Today the University of Newcastle released details about the interim outcomes of its ‘Course Optimisation’ review of course structures.
The University has undertaken an in-depth review of its academic course structures to reduce the complexity of its degree programs and allow resources to be better aligned with student demand and future workforce needs. This will significantly remove duplication, streamline degree structures, and foster better interdisciplinary collaboration. The project is a foundational initiative of the University’s Looking Ahead Strategic Plan (2020-2025), and will help deliver financial benefits that will ensure the long-term sustainability of the University.
Today the University wrote to its staff and students to inform them of the outcomes of the review so far, and invite their feedback.
Vice-Chancellor Professor Alex Zelinsky AO said: “We want to enhance our education approach to build capacity for our students and have more room in our timetables for skills development and work integrated learning.
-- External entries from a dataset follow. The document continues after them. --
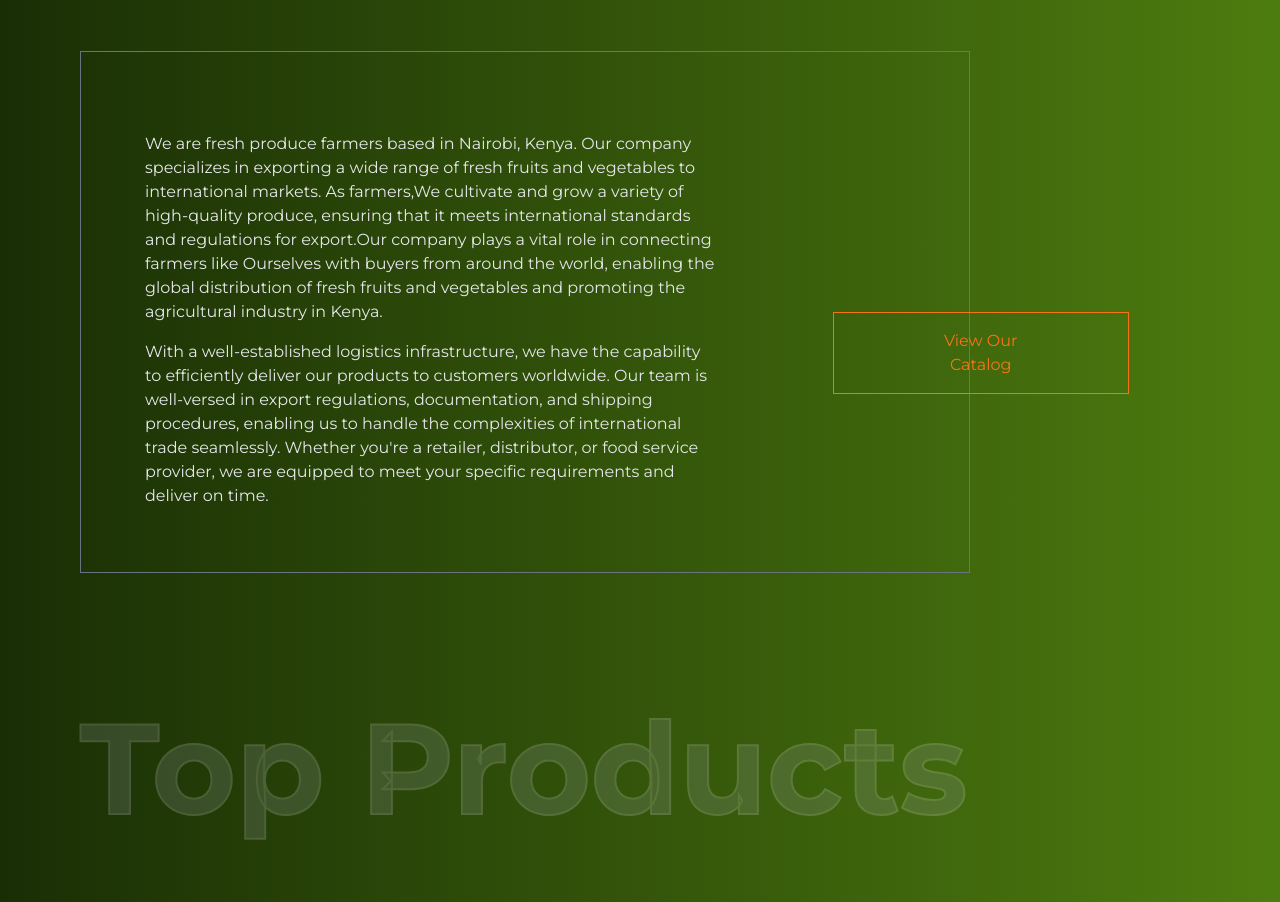
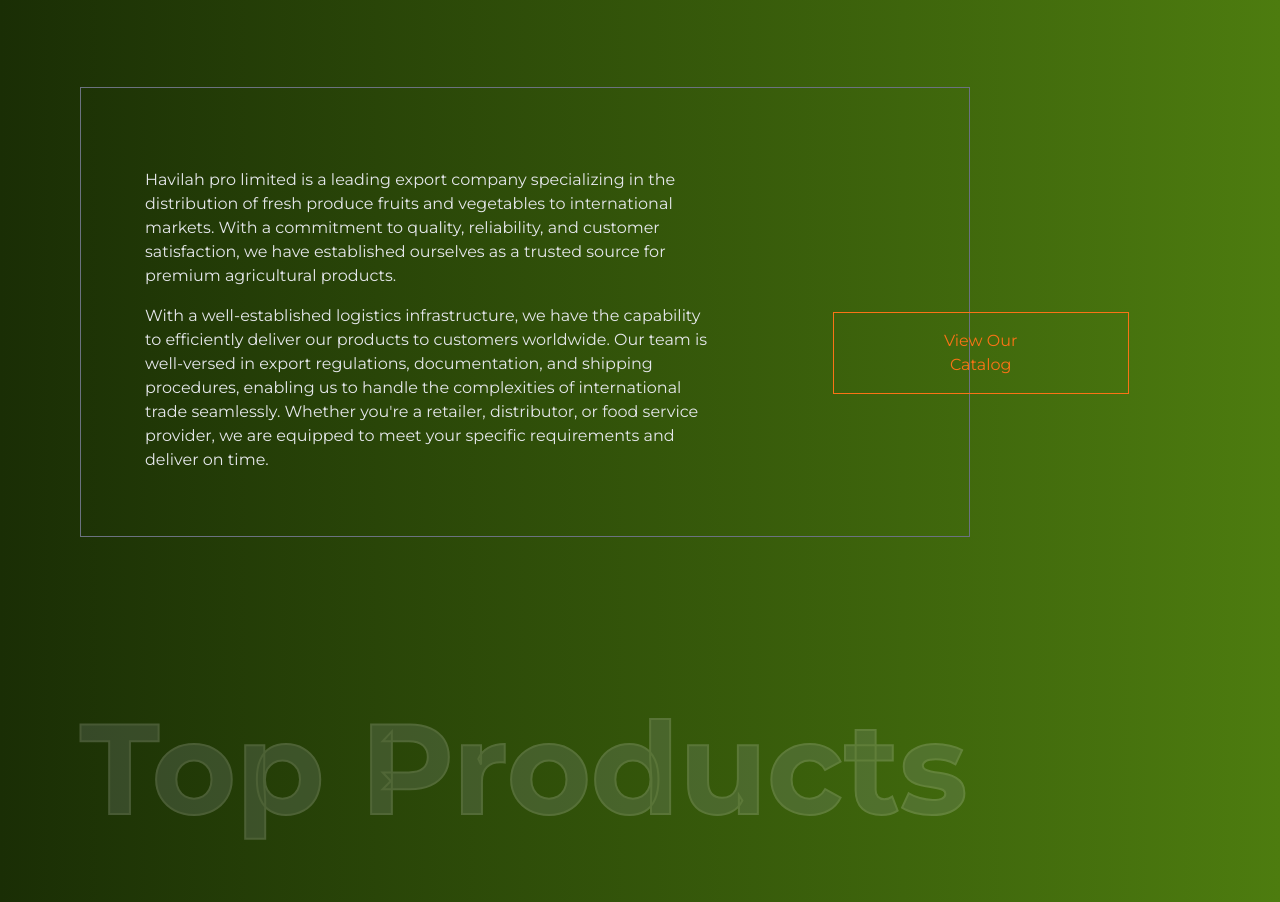
Before and after one commit to mercymwikali/grocery-landing, a Nuxt app: page / in a window 1280 px wide. Shown: the part 1024-1926 px from the top of the page. Built offline with nearby package versions, Linux system fonts and the light colour scheme.

Commit message:
refactor who we are screen

```diff
--- a/pages/index.vue
+++ b/pages/index.vue
@@ -109,7 +109,7 @@
         <div class="md:border md:border-gray-500 relative md:p-[4rem]">
           <div class="company-descripton w-full md:w-3/4">
             <p class="inline-block my-4">
-              We are fresh produce farmers based in Nairobi, Kenya. Our company specializes in exporting a wide range of fresh fruits and vegetables to international markets. As farmers,We cultivate and grow a variety of high-quality produce, ensuring that it meets international standards and regulations for export.Our company plays a vital role in connecting farmers like Ourselves with buyers from around the world, enabling the global distribution of fresh fruits and vegetables and promoting the agricultural industry in Kenya.
+              Havilah pro limited is a leading export company specializing in the distribution of fresh produce fruits and vegetables to international markets. With a commitment to quality, reliability, and customer satisfaction, we have established ourselves as a trusted source for premium agricultural products.
             </p>
             <p>With a well-established logistics infrastructure, we have the capability to efficiently deliver our products to customers worldwide. Our team is well-versed in export regulations, documentation, and shipping procedures, enabling us to handle the complexities of international trade seamlessly. Whether you're a retailer, distributor, or food service provider, we are equipped to meet your specific requirements and deliver on time.</p>
           </div>
```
This will be key to preparing our students for life beyond university.
“We have flagged for some time now the need to consolidate the courses we offer if we’re to enhance the way we educate. The financial impact of COVID-19 has accelerated the need for these planned changes,” he said.
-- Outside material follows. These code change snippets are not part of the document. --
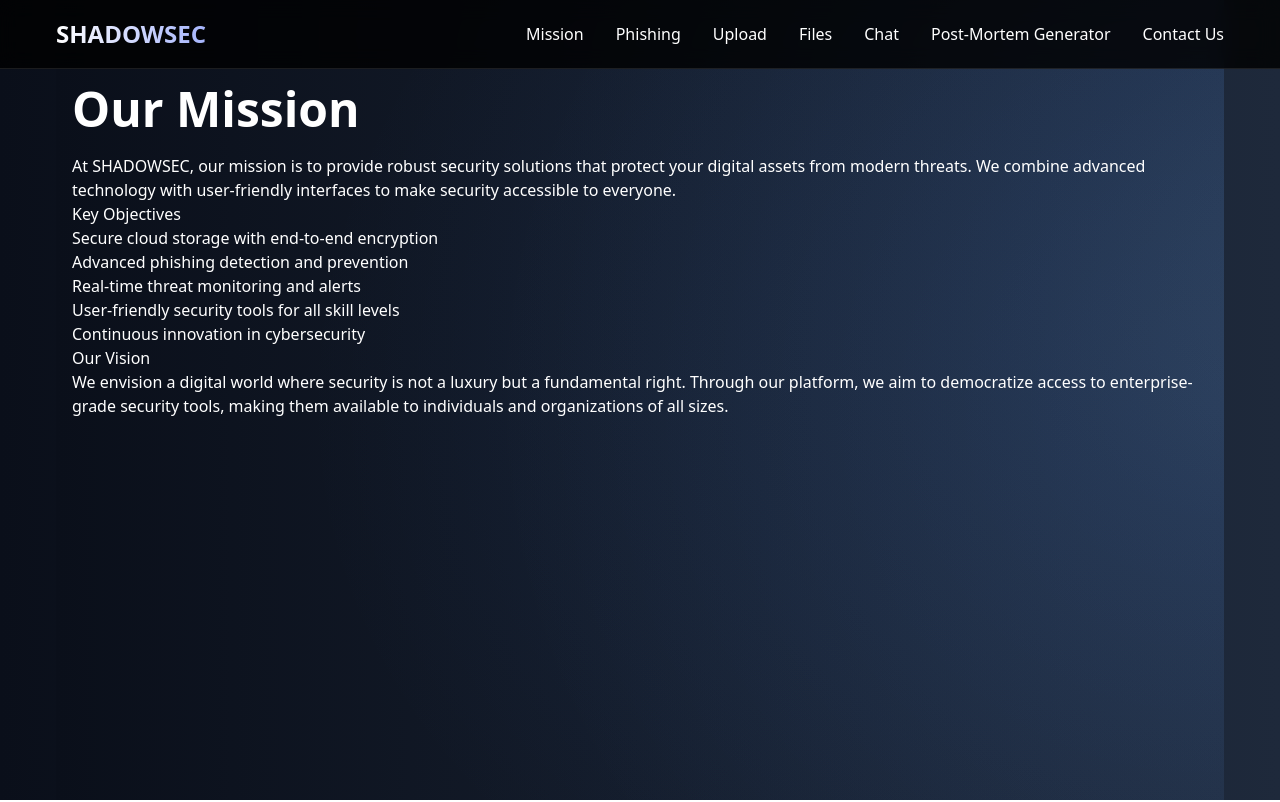
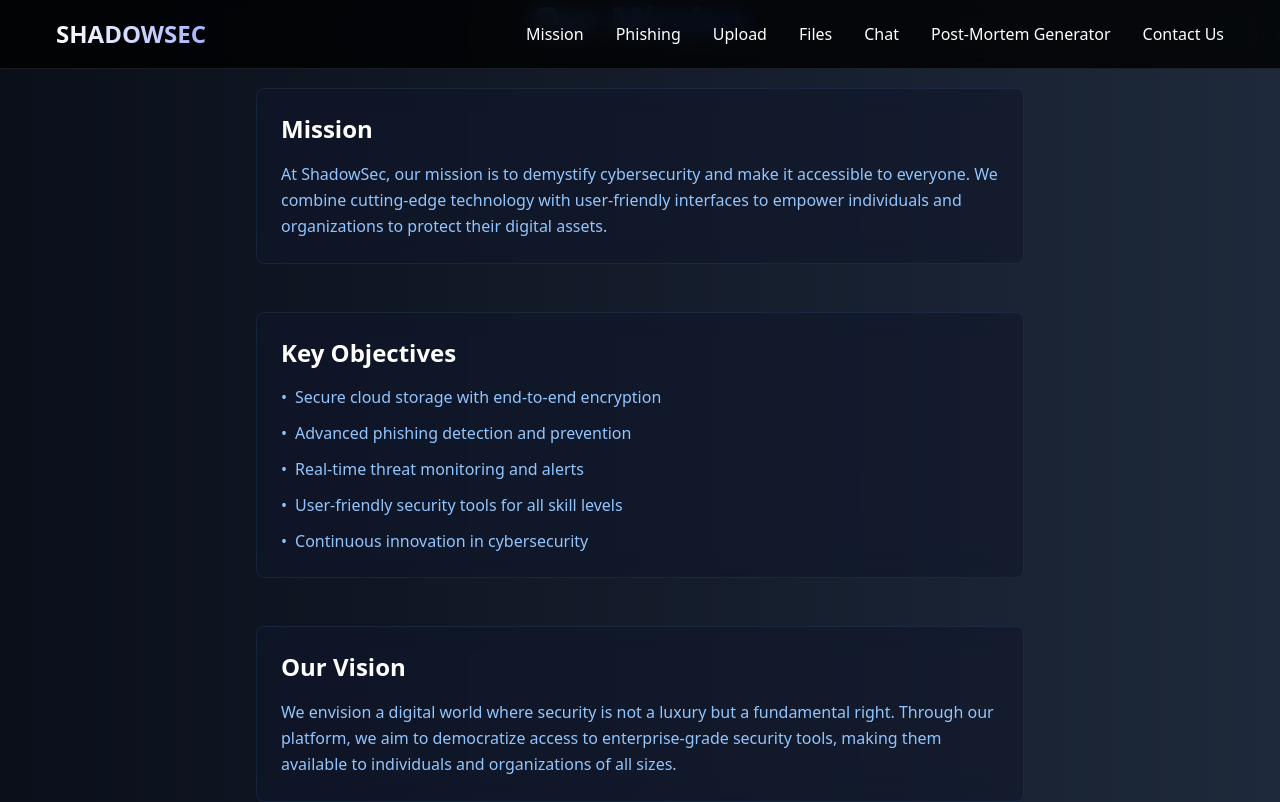
Before and after one commit to joseespinoza15432/shadowsec, a React (Vite) app in the folder client/: page /mission in a window 1280 px wide. Built offline with nearby package versions, Linux system fonts and the light colour scheme; the HTML template or start-up script is replaced by a standard one.

Commit message:
Mission statement

```diff
--- a/client/src/components/Navbar.jsx
+++ b/client/src/components/Navbar.jsx
@@ -25,9 +25,11 @@ export default function Navbar() {
           <Link to="/chat" className="navbar-link">
             Chat
           </Link>
-          <Link to="/chat" className="navbar-link">
+
+          <Link to="/post-mortem" className="navbar-link">
           Post‑Mortem Generator
           </Link>
+
           <Link to="/contact" className="navbar-link">
             Contact Us
           </Link>
--- a/client/src/pages/Mission.jsx
+++ b/client/src/pages/Mission.jsx
@@ -1,40 +1,53 @@
 import React from 'react';
-import './Home.css';
 
 export default function Mission() {
   return (
-    <div className="home-container">
-      <div className="home-content">
-        <h1 className="home-title">
+    <div className="w-full max-w-3xl mx-auto flex flex-col items-center justify-center">
+      <h1 className="text-4xl font-bold mb-12 text-center bg-gradient-to-r from-blue-400 to-blue-600 bg-clip-text text-transparent">
         Our Mission
       </h1>
-        <div className="mission-content">
-          <div className="mission-section">
-            <h2 className="mission-subtitle"></h2>
-            <p className="mission-text">
-              At SHADOWSEC, our mission is to provide robust security solutions that protect your digital assets from modern threats. We combine advanced technology with user-friendly interfaces to make security accessible to everyone.
+
+      <div className="w-full space-y-12">
+        <div className="bg-[#0f172a]/60 backdrop-blur-md border border-blue-400/10 p-6 rounded-lg">
+          <h2 className="text-2xl font-semibold mb-4 text-white">Mission</h2>
+          <p className="text-blue-300 leading-relaxed">
+            At ShadowSec, our mission is to demystify cybersecurity and make it accessible to everyone. We combine cutting-edge technology with user-friendly interfaces to empower individuals and organizations to protect their digital assets.
           </p>
         </div>
 
-          <div className="mission-section">
-            <h2 className="mission-subtitle">Key Objectives</h2>
-            <ul className="mission-list">
-              <li>Secure cloud storage with end-to-end encryption</li>
-              <li>Advanced phishing detection and prevention</li>
-              <li>Real-time threat monitoring and alerts</li>
-              <li>User-friendly security tools for all skill levels</li>
-              <li>Continuous innovation in cybersecurity</li>
+        <div className="bg-[#0f172a]/60 backdrop-blur-md border border-blue-400/10 p-6 rounded-lg">
+          <h2 className="text-2xl font-semibold mb-4 text-white">Key Objectives</h2>
+          <ul className="space-y-3">
+            <li className="flex items-center text-blue-300">
+              <span className="mr-2">•</span>
+              Secure cloud storage with end-to-end encryption
+            </li>
+            <li className="flex items-center text-blue-300">
+              <span className="mr-2">•</span>
+              Advanced phishing detection and prevention
+            </li>
+            <li className="flex items-center text-blue-300">
+              <span className="mr-2">•</span>
+              Real-time threat monitoring and alerts
+            </li>
+            <li className="flex items-center text-blue-300">
+              <span className="mr-2">•</span>
+              User-friendly security tools for all skill levels
+            </li>
+            <li className="flex items-center text-blue-300">
+              <span className="mr-2">•</span>
+              Continuous innovation in cybersecurity
+            </li>
           </ul>
         </div>
 
-          <div className="mission-section">
-            <h2 className="mission-subtitle">Our Vision</h2>
-            <p className="mission-text">
+        <div className="bg-[#0f172a]/60 backdrop-blur-md border border-blue-400/10 p-6 rounded-lg">
+          <h2 className="text-2xl font-semibold mb-4 text-white">Our Vision</h2>
+          <p className="text-blue-300 leading-relaxed">
             We envision a digital world where security is not a luxury but a fundamental right. Through our platform, we aim to democratize access to enterprise-grade security tools, making them available to individuals and organizations of all sizes.
           </p>
         </div>
       </div>
     </div>
-    </div>
   );
 }
```
Lines whose indentation alone changed are shown as unchanged.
Currently the University offers more than 100 undergraduate degree programs, and 90 postgraduate degrees, made up of more than 2200 course subjects. The review has identified three undergraduate and 19 postgraduate degree programs for potential suspension in 2021, as well as around 500 individual courses for discontinuation.
“By streamlining our portfolio and redirecting valuable resources, we are able to offer our students future-focused degree programs. For example, we will be able to embed work integrated learning into every degree, and encourage critical thinking and multidisciplinary collaboration by bringing students together from several degrees to learn core skills together.”
The Vice-Chancellor made it clear that all current students will be able to complete the degree program in which they are enrolled. In many cases, they will see enhanced opportunities in their remaining years, which will be available to them, should they wish. “Our focus is on improving the student experience. Our students can feel comfortable with their degree selection knowing we will help them map the best program to achieve their study and career goals,” he said.
The programs and courses that have been identified for potential suspension or discontinuation have been discussed at Faculty Board meetings this week and will be submitted to the University’s Program and Course Approval Committee (PCAC) for consideration and noting in October.
Following this meeting, the University will continue curriculum mapping, transition planning and undertaking further staff and stakeholder consultation. It will also undertake workforce planning, recognising that a reduction in overall course load will result in less staff required to deliver it.
Curriculum changes will be in effect from Semester 1 2021, with the new timetable published in December.
|Undergraduate degree programs proposed for suspension in 2021:|
Note: The Bachelor of Mechatronics Engineering (Honours), the Bachelor of Science and the Bachelor of Business will all continue.
|Postgraduate degree programs proposed for suspension in 2021:|